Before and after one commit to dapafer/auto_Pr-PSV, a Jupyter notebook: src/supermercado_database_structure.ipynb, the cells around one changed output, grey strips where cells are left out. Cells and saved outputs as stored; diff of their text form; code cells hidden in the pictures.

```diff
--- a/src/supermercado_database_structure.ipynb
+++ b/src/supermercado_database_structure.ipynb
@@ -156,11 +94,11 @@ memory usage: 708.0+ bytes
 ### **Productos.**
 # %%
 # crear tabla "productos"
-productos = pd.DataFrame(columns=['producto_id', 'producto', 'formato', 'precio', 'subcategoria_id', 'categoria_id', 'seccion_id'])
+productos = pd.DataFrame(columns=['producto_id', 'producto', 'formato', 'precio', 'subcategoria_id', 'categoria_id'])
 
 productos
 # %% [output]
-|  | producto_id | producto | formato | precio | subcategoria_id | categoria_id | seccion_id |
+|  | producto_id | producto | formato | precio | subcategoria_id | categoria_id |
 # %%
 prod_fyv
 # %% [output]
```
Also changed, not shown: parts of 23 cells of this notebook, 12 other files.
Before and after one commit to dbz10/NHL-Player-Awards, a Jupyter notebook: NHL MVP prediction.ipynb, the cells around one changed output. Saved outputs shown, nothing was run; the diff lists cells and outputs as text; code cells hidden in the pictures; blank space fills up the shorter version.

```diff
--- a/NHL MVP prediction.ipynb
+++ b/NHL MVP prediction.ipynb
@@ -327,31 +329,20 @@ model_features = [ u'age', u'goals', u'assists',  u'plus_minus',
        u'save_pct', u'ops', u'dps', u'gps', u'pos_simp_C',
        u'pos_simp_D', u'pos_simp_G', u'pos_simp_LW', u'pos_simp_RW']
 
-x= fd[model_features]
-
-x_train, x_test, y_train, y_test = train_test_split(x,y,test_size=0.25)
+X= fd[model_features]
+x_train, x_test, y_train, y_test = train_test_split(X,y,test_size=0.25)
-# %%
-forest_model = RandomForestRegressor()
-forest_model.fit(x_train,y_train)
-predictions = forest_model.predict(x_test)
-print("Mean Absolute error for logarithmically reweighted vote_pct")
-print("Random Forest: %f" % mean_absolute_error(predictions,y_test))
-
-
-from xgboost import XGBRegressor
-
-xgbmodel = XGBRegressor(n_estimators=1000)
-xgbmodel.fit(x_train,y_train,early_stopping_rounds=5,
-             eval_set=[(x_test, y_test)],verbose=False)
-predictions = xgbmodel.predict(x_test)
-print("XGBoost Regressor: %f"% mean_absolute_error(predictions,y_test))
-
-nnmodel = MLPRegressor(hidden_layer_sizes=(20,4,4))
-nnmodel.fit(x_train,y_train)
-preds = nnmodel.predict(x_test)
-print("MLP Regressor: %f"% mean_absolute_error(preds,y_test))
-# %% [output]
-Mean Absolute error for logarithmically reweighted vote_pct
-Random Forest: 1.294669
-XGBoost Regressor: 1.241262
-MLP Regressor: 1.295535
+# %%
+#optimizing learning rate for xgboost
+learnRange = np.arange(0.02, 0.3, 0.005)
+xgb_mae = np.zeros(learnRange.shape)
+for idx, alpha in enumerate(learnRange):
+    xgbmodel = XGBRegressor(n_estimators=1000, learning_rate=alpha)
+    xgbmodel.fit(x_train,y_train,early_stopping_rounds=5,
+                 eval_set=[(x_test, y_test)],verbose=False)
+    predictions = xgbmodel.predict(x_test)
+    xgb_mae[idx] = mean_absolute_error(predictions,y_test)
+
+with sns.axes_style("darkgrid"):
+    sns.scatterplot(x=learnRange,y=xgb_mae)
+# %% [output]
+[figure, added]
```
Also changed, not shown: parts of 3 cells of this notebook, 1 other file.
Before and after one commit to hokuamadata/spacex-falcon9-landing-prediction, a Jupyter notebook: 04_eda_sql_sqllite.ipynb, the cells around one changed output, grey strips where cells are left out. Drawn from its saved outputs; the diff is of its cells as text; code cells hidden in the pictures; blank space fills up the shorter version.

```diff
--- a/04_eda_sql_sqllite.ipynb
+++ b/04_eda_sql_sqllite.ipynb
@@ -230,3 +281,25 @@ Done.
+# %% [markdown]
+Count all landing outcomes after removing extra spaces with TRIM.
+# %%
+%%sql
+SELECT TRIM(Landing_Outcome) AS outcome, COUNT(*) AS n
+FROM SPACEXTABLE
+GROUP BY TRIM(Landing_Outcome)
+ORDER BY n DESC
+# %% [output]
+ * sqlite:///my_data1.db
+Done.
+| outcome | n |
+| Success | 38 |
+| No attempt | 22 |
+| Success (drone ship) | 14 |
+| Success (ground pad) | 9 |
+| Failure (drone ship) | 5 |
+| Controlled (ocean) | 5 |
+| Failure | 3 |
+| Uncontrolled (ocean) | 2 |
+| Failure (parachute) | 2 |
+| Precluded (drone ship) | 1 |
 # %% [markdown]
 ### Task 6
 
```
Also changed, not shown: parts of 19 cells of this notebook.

== What you have to do ==
Output every record above exactly as it appears.

== Written solution ==
Before and after one commit to dapafer/auto_Pr-PSV, a Jupyter notebook: src/supermercado_database_structure.ipynb, the cells around one changed output, grey strips where cells are left out. Cells and saved outputs as stored; diff of their text form; code cells hidden in the pictures.

```diff
--- a/src/supermercado_database_structure.ipynb
+++ b/src/supermercado_database_structure.ipynb
@@ -156,11 +94,11 @@ memory usage: 708.0+ bytes
 ### **Productos.**
 # %%
 # crear tabla "productos"
-productos = pd.DataFrame(columns=['producto_id', 'producto', 'formato', 'precio', 'subcategoria_id', 'categoria_id', 'seccion_id'])
+productos = pd.DataFrame(columns=['producto_id', 'producto', 'formato', 'precio', 'subcategoria_id', 'categoria_id'])
 
 productos
 # %% [output]
-|  | producto_id | producto | formato | precio | subcategoria_id | categoria_id | seccion_id |
+|  | producto_id | producto | formato | precio | subcategoria_id | categoria_id |
 # %%
 prod_fyv
 # %% [output]
```
Also changed, not shown: parts of 23 cells of this notebook, 12 other files.
Before and after one commit to dbz10/NHL-Player-Awards, a Jupyter notebook: NHL MVP prediction.ipynb, the cells around one changed output. Saved outputs shown, nothing was run; the diff lists cells and outputs as text; code cells hidden in the pictures; blank space fills up the shorter version.

```diff
--- a/NHL MVP prediction.ipynb
+++ b/NHL MVP prediction.ipynb
@@ -327,31 +329,20 @@ model_features = [ u'age', u'goals', u'assists',  u'plus_minus',
        u'save_pct', u'ops', u'dps', u'gps', u'pos_simp_C',
        u'pos_simp_D', u'pos_simp_G', u'pos_simp_LW', u'pos_simp_RW']
 
-x= fd[model_features]
-
-x_train, x_test, y_train, y_test = train_test_split(x,y,test_size=0.25)
+X= fd[model_features]
+x_train, x_test, y_train, y_test = train_test_split(X,y,test_size=0.25)
-# %%
-forest_model = RandomForestRegressor()
-forest_model.fit(x_train,y_train)
-predictions = forest_model.predict(x_test)
-print("Mean Absolute error for logarithmically reweighted vote_pct")
-print("Random Forest: %f" % mean_absolute_error(predictions,y_test))
-
-
-from xgboost import XGBRegressor
-
-xgbmodel = XGBRegressor(n_estimators=1000)
-xgbmodel.fit(x_train,y_train,early_stopping_rounds=5,
-             eval_set=[(x_test, y_test)],verbose=False)
-predictions = xgbmodel.predict(x_test)
-print("XGBoost Regressor: %f"% mean_absolute_error(predictions,y_test))
-
-nnmodel = MLPRegressor(hidden_layer_sizes=(20,4,4))
-nnmodel.fit(x_train,y_train)
-preds = nnmodel.predict(x_test)
-print("MLP Regressor: %f"% mean_absolute_error(preds,y_test))
-# %% [output]
-Mean Absolute error for logarithmically reweighted vote_pct
-Random Forest: 1.294669
-XGBoost Regressor: 1.241262
-MLP Regressor: 1.295535
+# %%
+#optimizing learning rate for xgboost
+learnRange = np.arange(0.02, 0.3, 0.005)
+xgb_mae = np.zeros(learnRange.shape)
+for idx, alpha in enumerate(learnRange):
+    xgbmodel = XGBRegressor(n_estimators=1000, learning_rate=alpha)
+    xgbmodel.fit(x_train,y_train,early_stopping_rounds=5,
+                 eval_set=[(x_test, y_test)],verbose=False)
+    predictions = xgbmodel.predict(x_test)
+    xgb_mae[idx] = mean_absolute_error(predictions,y_test)
+
+with sns.axes_style("darkgrid"):
+    sns.scatterplot(x=learnRange,y=xgb_mae)
+# %% [output]
+[figure, added]
```
Also changed, not shown: parts of 3 cells of this notebook, 1 other file.
Before and after one commit to hokuamadata/spacex-falcon9-landing-prediction, a Jupyter notebook: 04_eda_sql_sqllite.ipynb, the cells around one changed output, grey strips where cells are left out. Drawn from its saved outputs; the diff is of its cells as text; code cells hidden in the pictures; blank space fills up the shorter version.

```diff
--- a/04_eda_sql_sqllite.ipynb
+++ b/04_eda_sql_sqllite.ipynb
@@ -230,3 +281,25 @@ Done.
+# %% [markdown]
+Count all landing outcomes after removing extra spaces with TRIM.
+# %%
+%%sql
+SELECT TRIM(Landing_Outcome) AS outcome, COUNT(*) AS n
+FROM SPACEXTABLE
+GROUP BY TRIM(Landing_Outcome)
+ORDER BY n DESC
+# %% [output]
+ * sqlite:///my_data1.db
+Done.
+| outcome | n |
+| Success | 38 |
+| No attempt | 22 |
+| Success (drone ship) | 14 |
+| Success (ground pad) | 9 |
+| Failure (drone ship) | 5 |
+| Controlled (ocean) | 5 |
+| Failure | 3 |
+| Uncontrolled (ocean) | 2 |
+| Failure (parachute) | 2 |
+| Precluded (drone ship) | 1 |
 # %% [markdown]
 ### Task 6
 
```
Also changed, not shown: parts of 19 cells of this notebook.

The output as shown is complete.